▸ **Work order**: All lines holding the word "responsive" are to be copied from the records beneath.

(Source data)
•••

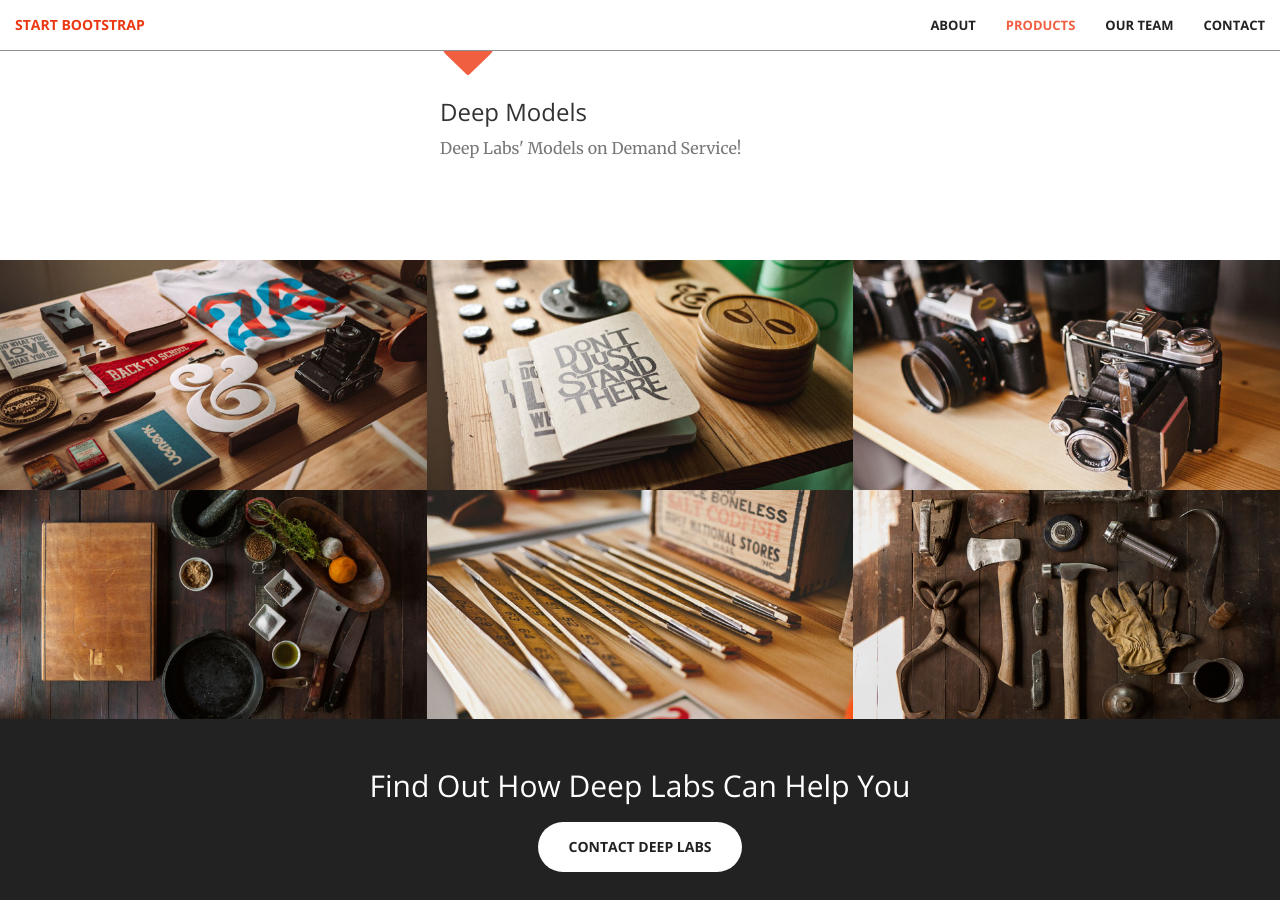
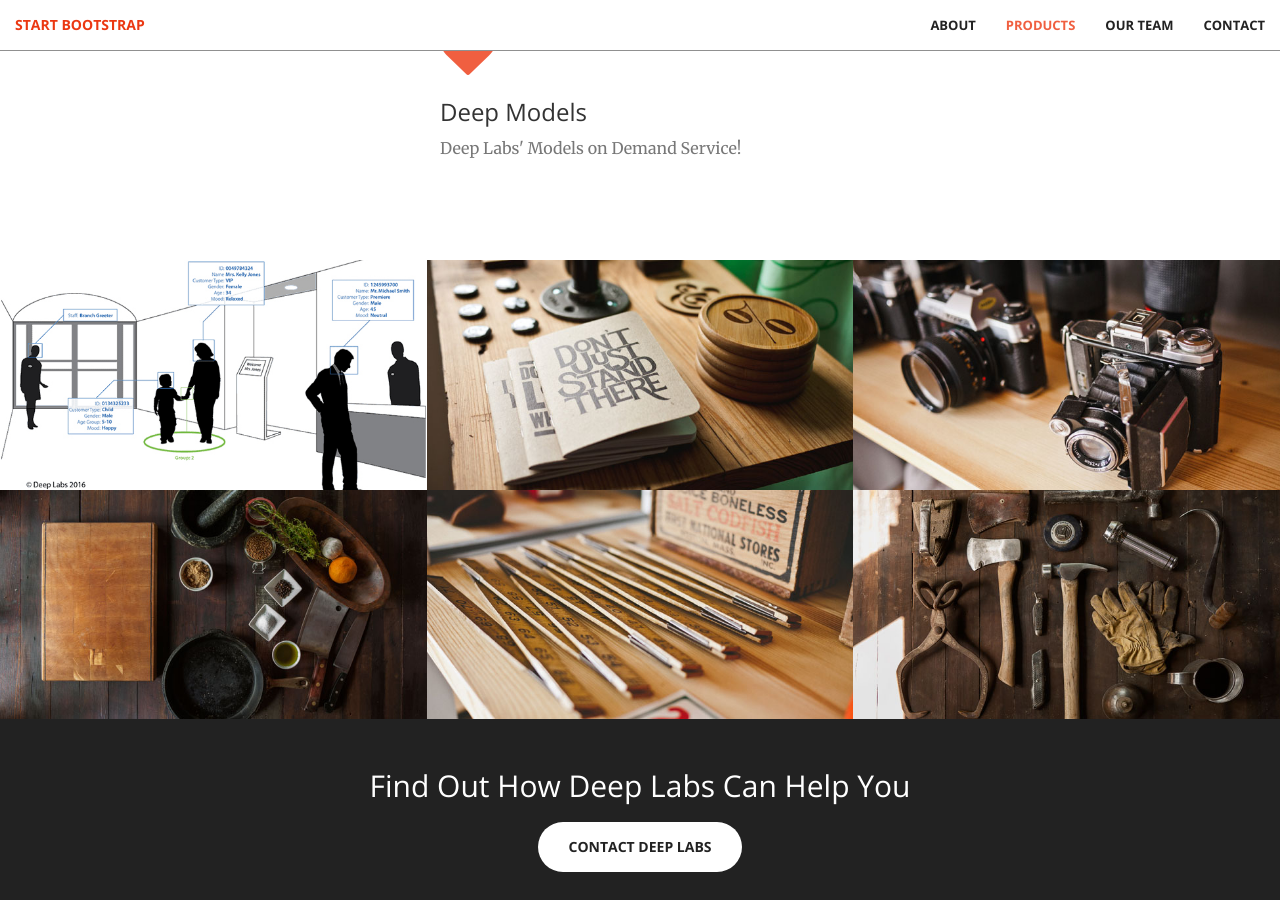
Before and after one commit to CzechJiri/test, a Jekyll site: the page built from index.html, in a window 1280 px wide and 900 px high, scrolled down 1667 px. Built offline with Jekyll 4.4.1, drawn with Linux system fonts in a browser that asks for light colours.

Commit message:
Update portfolio.html

```diff
--- a/_includes/portfolio.html
+++ b/_includes/portfolio.html
@@ -3,7 +3,7 @@
         <div class="row no-gutter">
             <div class="col-lg-4 col-sm-6">
                 <a href="#" class="portfolio-box">
-                    <img src="img/portfolio/1.jpg" class="img-responsive" alt="">
+                    <img src="img/portfolio/Deep Branch.jpg" class="img-responsive" alt="">
                     <div class="portfolio-box-caption">
                         <div class="portfolio-box-caption-content">
                             <div class="project-category text-faded">
```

•••

▸ **Response to this exercise**:
-                    <img src="img/portfolio/1.jpg" class="img-responsive" alt="">
+                    <img src="img/portfolio/Deep Branch.jpg" class="img-responsive" alt="">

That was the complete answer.